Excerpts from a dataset
- - - - -
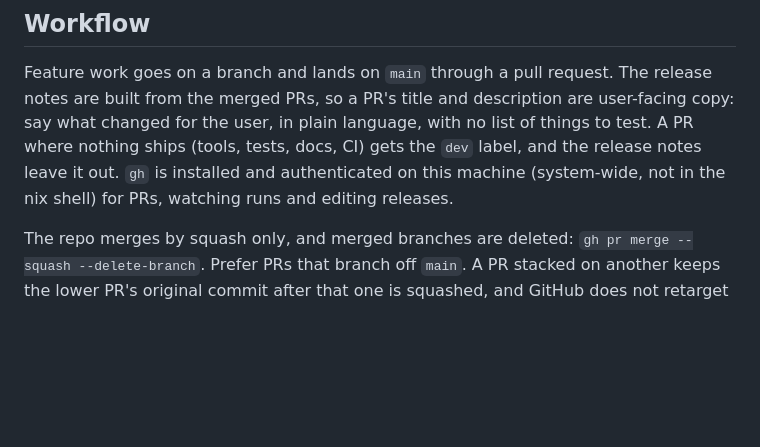
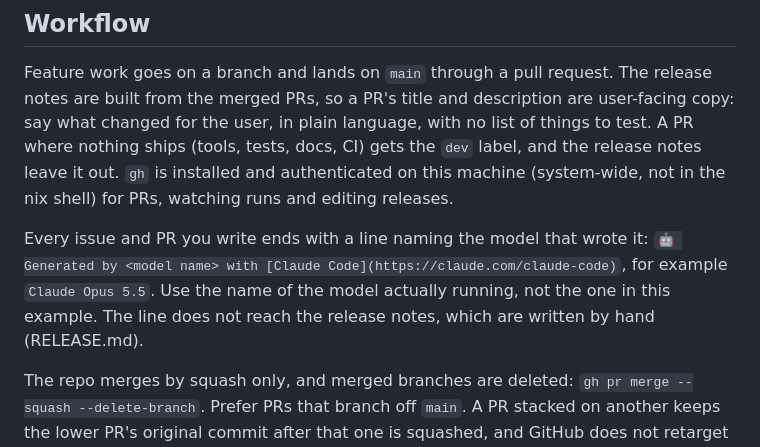
Before and after one commit to jpmaior/selfcontrol, a Markdown page: CLAUDE.md, the part around the change. GitHub-like rendering; blank space fills up the shorter version.

Commit message:
Name the model in issues and PRs it writes (#22)
Co-authored-by: João Pedro Sotto Maior <jpmaior@users.noreply.github.com>
Co-authored-by: Claude Opus 5.5 <noreply@anthropic.com>

```diff
--- a/CLAUDE.md
+++ b/CLAUDE.md
@@ -133,6 +133,11 @@ ships (tools, tests, docs, CI) gets the `dev` label, and the release notes leave
 `gh` is installed and authenticated on this machine (system-wide, not in the nix shell) for PRs,
 watching runs and editing releases.
 
+Every issue and PR you write ends with a line naming the model that wrote it:
+`🤖 Generated by <model name> with [Claude Code](https://claude.com/claude-code)`, for example
+`Claude Opus 5.5`. Use the name of the model actually running, not the one in this example. The
+line does not reach the release notes, which are written by hand (RELEASE.md).
+
 The repo merges by squash only, and merged branches are deleted:
 `gh pr merge --squash --delete-branch`. Prefer PRs that branch off `main`. A PR stacked on
 another keeps the lower PR's original commit after that one is squashed, and GitHub does not
```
- - - - -
Every line above should be reproduced exactly, please, with no pictures included.

Before and after one commit to jpmaior/selfcontrol, a Markdown page: CLAUDE.md, the part around the change. GitHub-like rendering; blank space fills up the shorter version.

Commit message:
Name the model in issues and PRs it writes (#22)
Co-authored-by: João Pedro Sotto Maior <jpmaior@users.noreply.github.com>
Co-authored-by: Claude Opus 5.5 <noreply@anthropic.com>

```diff
--- a/CLAUDE.md
+++ b/CLAUDE.md
@@ -133,6 +133,11 @@ ships (tools, tests, docs, CI) gets the `dev` label, and the release notes leave
 `gh` is installed and authenticated on this machine (system-wide, not in the nix shell) for PRs,
 watching runs and editing releases.
 
+Every issue and PR you write ends with a line naming the model that wrote it:
+`🤖 Generated by <model name> with [Claude Code](https://claude.com/claude-code)`, for example
+`Claude Opus 5.5`. Use the name of the model actually running, not the one in this example. The
+line does not reach the release notes, which are written by hand (RELEASE.md).
+
 The repo merges by squash only, and merged branches are deleted:
 `gh pr merge --squash --delete-branch`. Prefer PRs that branch off `main`. A PR stacked on
 another keeps the lower PR's original commit after that one is squashed, and GitHub does not
```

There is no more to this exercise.